c. That the establishment of the conditional use will not impede the normal and orderly development and improvement of surrounding property.

d. That adequate utilities, access roads, drainage and other necessary site improvements have been or are being provided.

e. That adequate measures have been taken to provide ingress and egress so designed to minimize traffic congestion on the public roads.

f. That the conditional use shall conform to all applicable provisions of the district in which it is located.

g. That the conditional use shall not conflict with the primary activities in the area nor shall impair the value of the natural resources."

[4] "2.6.1 Hearing

The Zoning Commission shall hold a public hearing before action is taken on the application for approval of a conditional use.

Notice of said hearing shall be published in the official newspaper of the City at least one week prior to said hearing."

[5] "40-47-12. Instituting action to restrain, correct, or abate violations.If any building or structure is erected, constructed, reconstructed, altered, repaired, converted, or maintained, or if any building, structure, or land is used in violation of this chapter or of any ordinance or other regulation made under the authority conferred by this chapter, the proper local authorities of the city, in addition to other remedies, may institute any appropriate action or proceeding:

1. To prevent such unlawful erection, construction, reconstruction, alteration, repair, conversion, maintenance, or use;

2. To restrain, correct, or abate such violation;

3. To prevent the occupancy of the building, structure, or land; or

4. To prevent any illegal act, conduct, business, or use in or about such premises."

[6] "40-47-04. Determining and enforcing regulations Public hearing and notice thereof Publication of regulations, restrictions, and boundaries.

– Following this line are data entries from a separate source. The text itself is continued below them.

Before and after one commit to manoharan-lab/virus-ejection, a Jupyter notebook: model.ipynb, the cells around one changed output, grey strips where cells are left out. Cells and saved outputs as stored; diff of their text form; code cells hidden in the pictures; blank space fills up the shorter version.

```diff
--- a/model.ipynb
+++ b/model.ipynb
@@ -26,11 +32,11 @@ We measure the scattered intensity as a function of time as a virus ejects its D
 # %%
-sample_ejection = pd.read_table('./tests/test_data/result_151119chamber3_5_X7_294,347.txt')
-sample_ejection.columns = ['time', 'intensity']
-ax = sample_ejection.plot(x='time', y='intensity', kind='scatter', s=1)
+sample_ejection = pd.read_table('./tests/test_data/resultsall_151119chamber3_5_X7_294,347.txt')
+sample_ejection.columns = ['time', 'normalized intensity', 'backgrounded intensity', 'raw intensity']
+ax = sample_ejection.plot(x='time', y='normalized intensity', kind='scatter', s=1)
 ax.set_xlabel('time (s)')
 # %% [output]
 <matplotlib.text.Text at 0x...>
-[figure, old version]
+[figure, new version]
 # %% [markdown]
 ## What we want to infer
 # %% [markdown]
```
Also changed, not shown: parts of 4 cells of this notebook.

The governing body of a city which shall use zoning regulations shall provide for the manner in which the regulations and restrictions shall be established, enforced, or supplemented, and for the manner in which the boundaries of the districts shall be established and from time to time changed. A copy of each proposed regulation, restriction, or boundary shall be filed with the city auditor. No regulations, restriction, or boundary shall become effective until after a public hearing thereon at which parties in interest and citizens shall have an opportunity to be heard. Notice of said hearing shall be published once a week for two successive weeks prior to the time set for said hearing in the official newspaper of the city. Such notice shall contain the following items:

1. The time and place of the hearing.

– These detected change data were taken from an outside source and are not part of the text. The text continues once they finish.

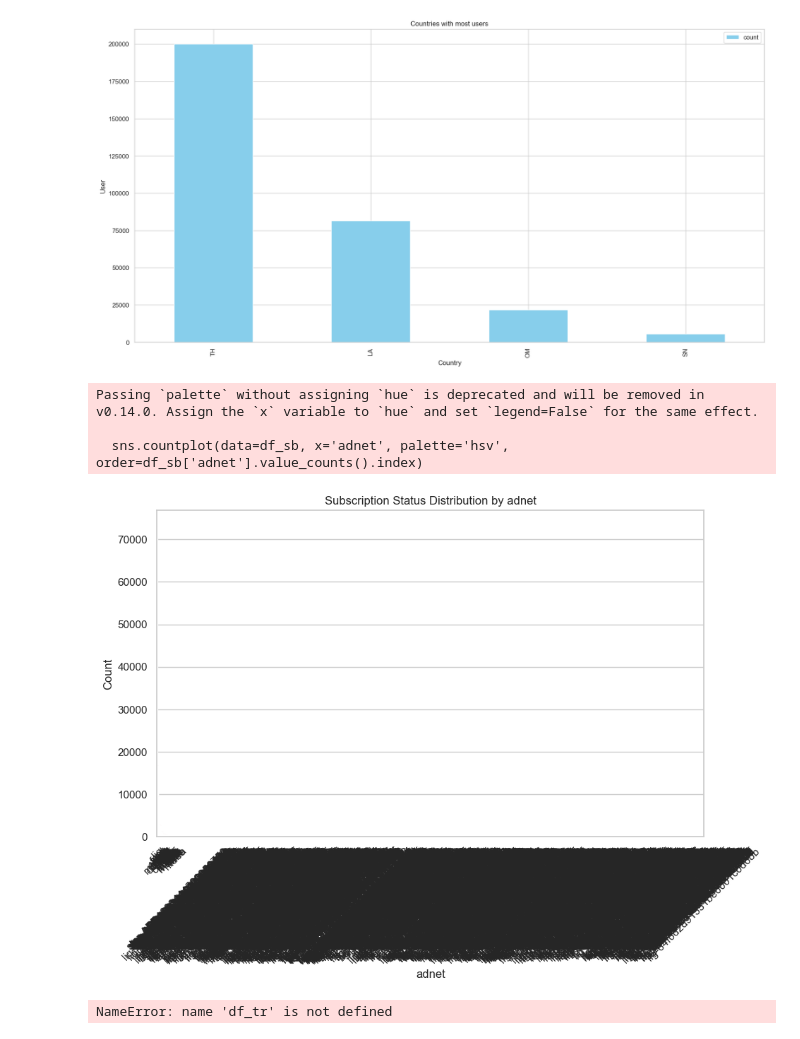
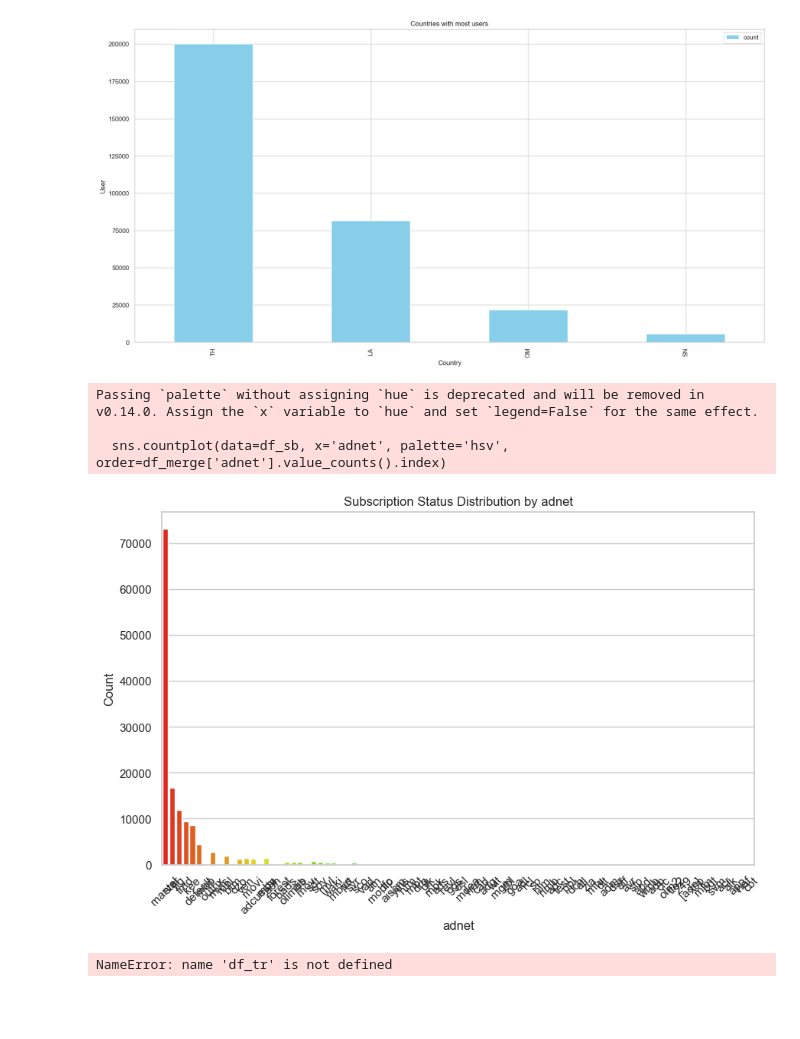
Before and after one commit to TaigahG/FODS-FinalProject, a Jupyter notebook: models.ipynb, the cells around one changed output. Saved outputs shown, nothing was run; the diff lists cells and outputs as text; code cells hidden in the pictures; blank space fills up the shorter version.

Commit message:
Visualization + only revenue > 0

```diff
--- a/models.ipynb
+++ b/models.ipynb
@@ -139,3 +99,11 @@ df_merge.drop(df_merge[mask].index, inplace=True)
+# %%
+# Replace multiple values in the 'revenue' column
+replacement_dict = {"1000:00:00": 1000, "2000:00:00": 2000, "150:00:00":150, "0:00":0}
+df_merge['revenue'] = df_merge['revenue'].replace(replacement_dict)
+df_merge['service_price'] = df_merge['service_price'].replace(replacement_dict)
+
+df_merge["revenue"] = df_merge["revenue"].astype(float)
+df_merge["service_price"] = df_merge["service_price"].astype(float)
 # %%
 def convert_revenue(row):
     if row['country'] == 'SN':
@@ -173,11 +142,13 @@ Name: revenue (USD), Length: 177031, dtype: float64
 label_encoder = LabelEncoder()
 
 # Apply label encoding to the 'adnet' column
-df_merge['adnet_encoded'] = label_encoder.fit_transform(df_merge['adnet'])
+df_merge_revenue_only['adnet_encoded'] = label_encoder.fit_transform(df_merge_revenue_only['adnet'])
+
+print(df_merge_revenue_only["adnet_encoded"].unique())
 
 ## Splitting the data (Using 70/30 split)
-X = df_merge[['status', 'adnet_encoded', 'attempt_charging', 'success_billing']]
-y = df_merge['revenue (USD)']
+X = df_merge_revenue_only[['status', "adnet_encoded", "attempt_charging", "success_billing"]]
+y = df_merge_revenue_only['revenue (USD)']
 X_train, X_test, y_train, y_test = train_test_split(X, y, test_size=0.3, random_state=42)
 
 print("Training set shape:", X_train.shape, y_train.shape)
@@ -459,0 +457,23 @@ ADABoost
+# %%
+df_merge["revenue"] = df_merge['revenue'].astype(int)
+df_merge["service_price"] = df_merge['service_price'].astype(float)
+
+# Count the number of records for each adnet
+count_by_adnet = df_merge.groupby('adnet')['revenue'].count().reset_index()
+
+# Sort by count in descending order to highlight the top adnets
+sorted_adnets = count_by_adnet.sort_values(by='revenue', ascending=False).head(10)
+
+# Set Seaborn style
+sns.set(style="whitegrid")
+
+# Create a bar plot for count of records
+plt.figure(figsize=(16, 8))
+
+# Bar plot for count
+plt.subplot(1, 2, 1)
+count_bar_plot = sns.barplot(x='adnet', y='revenue', data=sorted_adnets, palette='viridis')
+plt.xlabel('ADNET')
+plt.ylabel('Record Count')
+plt.title('Record Count by ADNET (Top 10)')
+plt.xticks(rotation=45, ha='right')
@@ -621,24 +853,24 @@ plt.show()
 # %%
 
 # revenue based on adnet
-df_sb.groupby(['adnet']).size().reset_index(name='counts')
+df_merge.groupby(['adnet']).size().reset_index(name='counts')
 
 # revenue based on adnet
 #exclude nan
 plt.figure(figsize=(10, 6))
-sns.countplot(data=df_sb, x='adnet', palette='hsv', order=df_sb['adnet'].value_counts().index)
+sns.countplot(data=df_sb, x='adnet', palette='hsv', order=df_merge['adnet'].value_counts().index)
 plt.title('Subscription Status Distribution by adnet')
 plt.xlabel('adnet')
 plt.ylabel('Count')
 plt.xticks(rotation=45)
 plt.show()
 
 ## Renewal, Retry, Notif, Unsubscribe, First_charge,
 # %% [output]
 Passing `palette` without assigning `hue` is deprecated and will be removed in v0.14.0. Assign the `x` variable to `hue` and set `legend=False` for the same effect.
 
-  sns.countplot(data=df_sb, x='adnet', palette='hsv', order=df_sb['adnet'].value_counts().index)
+  sns.countplot(data=df_sb, x='adnet', palette='hsv', order=df_merge['adnet'].value_counts().index)
-[figure, old version]
+[figure, new version]
 # %%
 cycle_cnt = df_tr['cycle'].value_counts()
 cycle_cnt.plot(kind='bar',color='skyblue')
```
Also changed, not shown: parts of 31 cells of this notebook.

2. A description of any property involved in any zoning change, by street address if streets have been platted or designated in the area affected.

3. A description of the nature, scope, and purpose of the proposed regulation, restriction, or boundary.

4. A statement of the times at which it will be available to the public for inspection and copying at the office of the city auditor.

"Upon establishment of any regulation, restriction, or boundary hereunder the governing body of a city shall file a certified copy thereof with the city auditor and shall cause notice of the same to be published in the official newspaper of the city. Said notice shall describe the nature, scope, and purpose of the regulation, restriction, or boundary, and shall state the times at which it will be available to the public for inspection and copying at the office of the city auditor."

[7] "32-40-06. Who may sueDefendantsException to recovery of damages.Any state agency, with the approval of the attorney general; any person; or any county, city, township, or other political subdivision, aggrieved by the violation of any environmental statute, rule, or regulation of this state may bring an action in the appropriate district court, either to enforce such statute, rule, or regulation, or to recover any damages that have occurred as a result of the violation, or for both such enforcement and damages. Such action may be brought against any person, state agency, or county, city, township, or other political subdivision allegedly engaged in such violation. However, no damages may be recovered against any state agency, county, city, township, or other political subdivision, except as otherwise provided by law."